__Version difference data__.

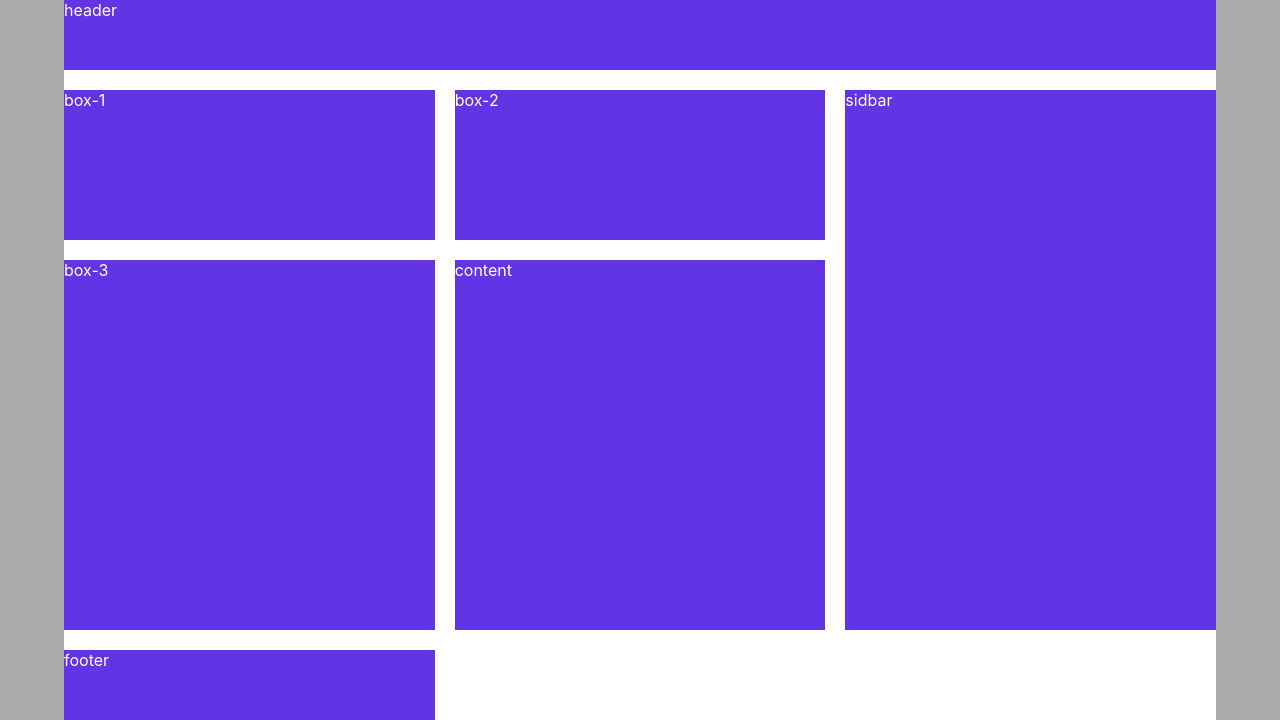
Repository: SD-Mdouka/project_step
Page: /
An editor plug-in stored every save of this project. The page is shown before and after the next save, followed by the edit.
The browser window is 1280 px wide. The pictures show the whole page.
The project was rebuilt for these pictures with package versions that can differ from the ones it lists, and the page was loaded fresh each time.

Above is the page before, as saved 2022-09-07 12:52:57.

After the next save:
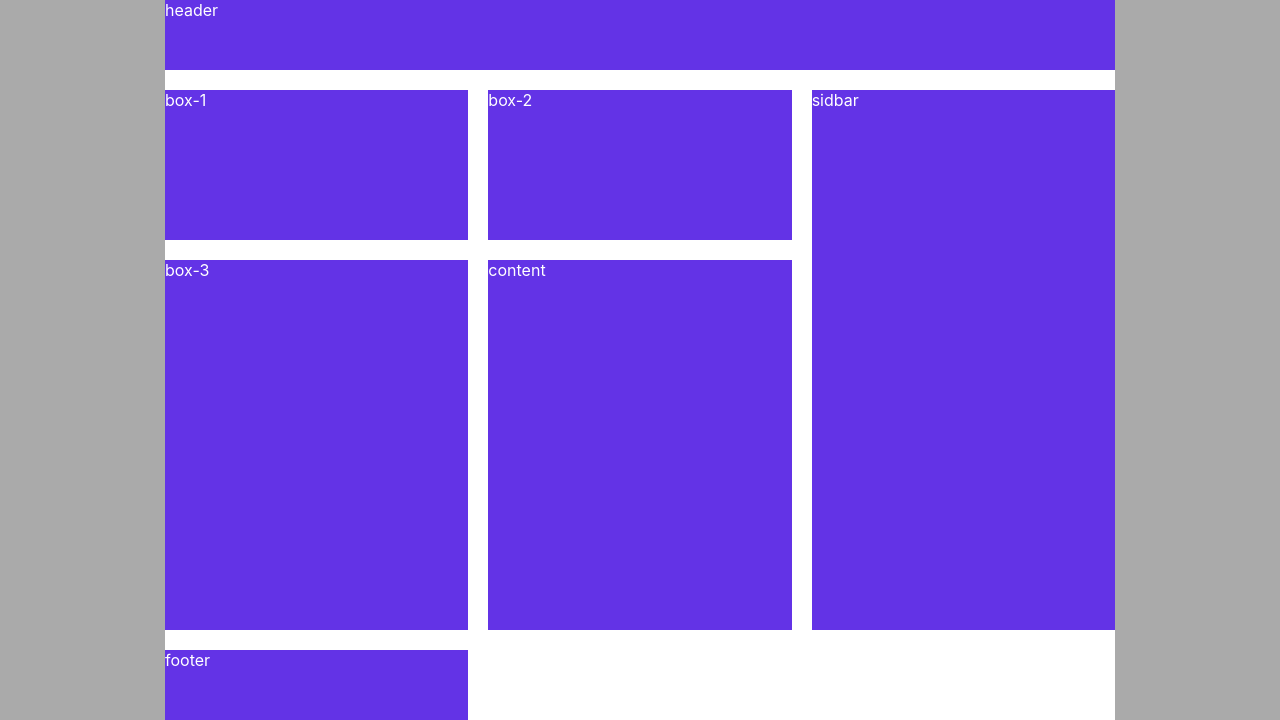
Saved 107 s later.
--- a/src/style-grid.css
+++ b/src/style-grid.css
@@ -1,7 +1,7 @@
 .container {
     background-color: #fff;
     min-height: 100vh;
-    width: 90%;
+    width: 950px;
     margin: 0 auto;
     display: grid;
     grid-template-columns: repeat(3, 1fr);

__WORK TASK__.
Each record must be set down again without alteration, and no picture may be carried over.

__OUTPUT FOR THIS TASK__.
Repository: SD-Mdouka/project_step
Page: /
An editor plug-in stored every save of this project. The page is shown before and after the next save, followed by the edit.
The browser window is 1280 px wide. The pictures show the whole page.
The project was rebuilt for these pictures with package versions that can differ from the ones it lists, and the page was loaded fresh each time.

Above is the page before, as saved 2022-09-07 12:52:57.

After the next save:
Saved 107 s later.
--- a/src/style-grid.css
+++ b/src/style-grid.css
@@ -1,7 +1,7 @@
 .container {
     background-color: #fff;
     min-height: 100vh;
-    width: 90%;
+    width: 950px;
     margin: 0 auto;
     display: grid;
     grid-template-columns: repeat(3, 1fr);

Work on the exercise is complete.